How do you reveal to your children that you had a life long before them, before their father, and before our quiet family home in Annandale, Virginia?
Tears came to my eyes as I looked at my children who saw my welling emotion.
“I was married once before your father. His name was John Peterson. We met in college.” I looked into their eyes as they stared at me, unbelieving and silent. “He was a Green Beret in Vietnam and then he joined the CIA. He was a brave, wonderful man.”
Quietly I continued. “He was killed in 1972.”
They blinked. Tears rolled down my cheeks. I turned to the stars and whispered, “John’s star is here.” I moved to the wall and gently touched the star I knew was his. They followed me, Lora’s small hand lovingly and gently taking mine. Tyler slipped his arm protectively around me, both sharing my newly revealed sadness.
Moments passed in silence. I pointed to John’s star in the glass-framed book beneath the stars containing a mix of names and anonymous spaces for each star on the wall. After we stood together unspeaking and looking at the wall of stars, they each touched John’s star, tenderly, as I had. They understood.
But I knew they would have more questions after they reflected on this new reality.
Without words, we walked back up the stairs and headed to the more current exhibit of Cold War spy paraphernalia on loan from Keith Melton, the spy gear authority and collector.
I knew this would interest them, especially my connection to the articles on display. The glass cases and wall exhibits, I explained with new animation, contained actual spy paraphernalia that Melton had collected after the fall of the Soviet Union. Among the items were miniature cameras, concealed daggers and guns, gas masks, Berlin Wall barbed wire, miniature listening devices and all kinds of concealment devices - all the cool spy gear that made spy thrillers exciting.
Tyler and Lora were eager to know whether I had used any of this and what I had done. I told them to wait until we had lunch in the cafeteria when I would tell them the rest of my story.
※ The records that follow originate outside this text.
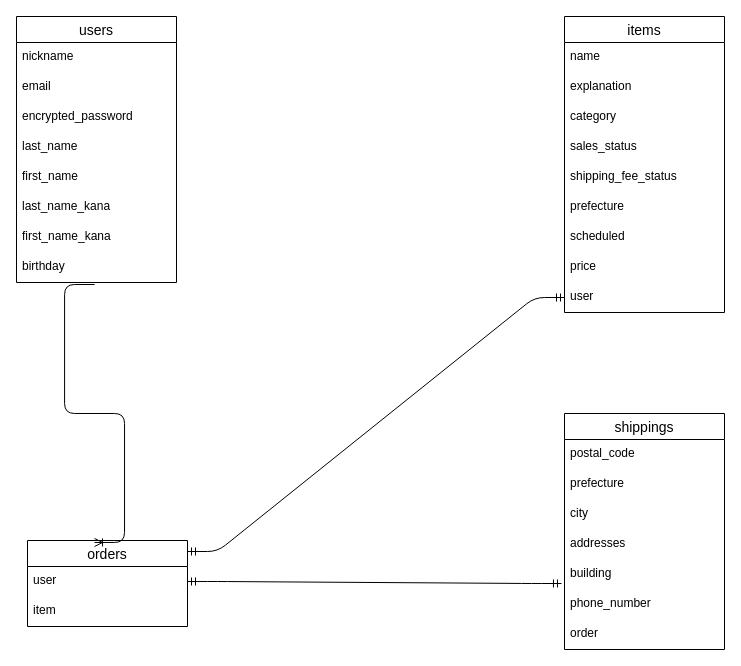
Ikumarucyanman/furima-37116 keeps this draw.io diagram as test.dio. Above is the earlier version. Source tidied: cells renumbered, new cells numbered last; positions are measured from the earlier drawing's top-left corner, leaving out a move shared by most shapes. Both pictures are drawn from the tidied source at 100%, with x=0, y=0 at pixel (16, 16).
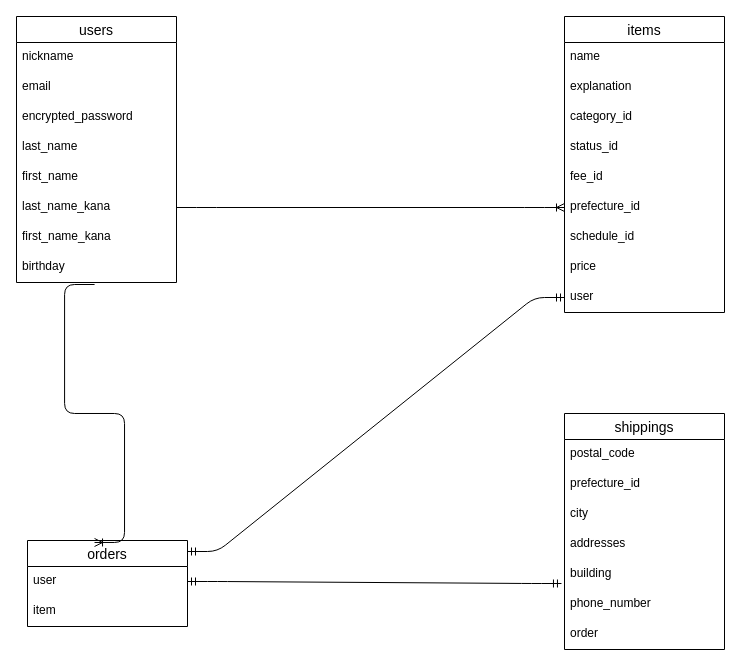
Above is the later version.

The change refers to these unchanged cells:
```xml
<mxCell id="8" value="last_name_kana&#10;" style="text;strokeColor=none;fillColor=none;spacingLeft=4;spacingRight=4;overflow=hidden;points=[[0,0.5],[1,0.5]];portConstraint=eastwest;fontSize=12;" parent="2" vertex="1">
  <mxGeometry y="176" width="160" height="30" as="geometry" />
</mxCell>
<mxCell id="14" value="items" style="swimlane;fontStyle=0;horizontal=1;startSize=26;align=center;fontSize=14;" parent="1" vertex="1">
  <mxGeometry x="548" width="160" height="296" as="geometry" />
</mxCell>
<mxCell id="24" value="shippings" style="swimlane;fontStyle=0;horizontal=1;startSize=26;align=center;fontSize=14;" parent="1" vertex="1">
  <mxGeometry x="548" y="397" width="160" height="236" as="geometry" />
</mxCell>
```

The edit, as a diff of the source:
```diff
@@
-    <mxCell id="17" value="category " style="text;strokeColor=none;fillColor=none;spacingLeft=4;spacingRight=4;overflow=hidden;fontSize=12;" parent="14" vertex="1">
+    <mxCell id="17" value="category_id" style="text;strokeColor=none;fillColor=none;spacingLeft=4;spacingRight=4;overflow=hidden;fontSize=12;" parent="14" vertex="1">
       <mxGeometry y="86" width="160" height="30" as="geometry" />
     </mxCell>
-    <mxCell id="18" value="sales_status" style="text;strokeColor=none;fillColor=none;spacingLeft=4;spacingRight=4;overflow=hidden;fontSize=12;" parent="14" vertex="1">
+    <mxCell id="18" value="status_id" style="text;strokeColor=none;fillColor=none;spacingLeft=4;spacingRight=4;overflow=hidden;fontSize=12;" parent="14" vertex="1">
       <mxGeometry y="116" width="160" height="30" as="geometry" />
     </mxCell>
-    <mxCell id="19" value="shipping_fee_status" style="text;strokeColor=none;fillColor=none;spacingLeft=4;spacingRight=4;overflow=hidden;fontSize=12;" parent="14" vertex="1">
+    <mxCell id="19" value="fee_id" style="text;strokeColor=none;fillColor=none;spacingLeft=4;spacingRight=4;overflow=hidden;fontSize=12;" parent="14" vertex="1">
       <mxGeometry y="146" width="160" height="30" as="geometry" />
     </mxCell>
-    <mxCell id="20" value="prefecture" style="text;strokeColor=none;fillColor=none;spacingLeft=4;spacingRight=4;overflow=hidden;points=[[0,0.5],[1,0.5]];portConstraint=eastwest;fontSize=12;" parent="14" vertex="1">
+    <mxCell id="20" value="prefecture_id" style="text;strokeColor=none;fillColor=none;spacingLeft=4;spacingRight=4;overflow=hidden;points=[[0,0.5],[1,0.5]];portConstraint=eastwest;fontSize=12;" parent="14" vertex="1">
       <mxGeometry y="176" width="160" height="30" as="geometry" />
     </mxCell>
-    <mxCell id="21" value="scheduled" style="text;strokeColor=none;fillColor=none;spacingLeft=4;spacingRight=4;overflow=hidden;fontSize=12;" parent="14" vertex="1">
+    <mxCell id="21" value="schedule_id" style="text;strokeColor=none;fillColor=none;spacingLeft=4;spacingRight=4;overflow=hidden;fontSize=12;" parent="14" vertex="1">
       <mxGeometry y="206" width="160" height="30" as="geometry" />
     </mxCell>
@@
-    <mxCell id="26" value="prefecture " style="text;strokeColor=none;fillColor=none;spacingLeft=4;spacingRight=4;overflow=hidden;fontSize=12;" parent="24" vertex="1">
+    <mxCell id="26" value="prefecture_id" style="text;strokeColor=none;fillColor=none;spacingLeft=4;spacingRight=4;overflow=hidden;fontSize=12;" parent="24" vertex="1">
       <mxGeometry y="56" width="160" height="30" as="geometry" />
     </mxCell>
@@
+    <mxCell id="35" style="edgeStyle=entityRelationEdgeStyle;fontSize=12;html=1;endArrow=ERoneToMany;exitX=1;exitY=0.5;exitDx=0;exitDy=0;entryX=0;entryY=0.5;entryDx=0;entryDy=0;" parent="1" edge="1" source="8" target="20">
+      <mxGeometry relative="1" as="geometry" />
+    </mxCell>
```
I thought to my self that maybe this was too much for them to absorb all in one day.
Mom a CIA spy. Mom married before. And now the Moscow story.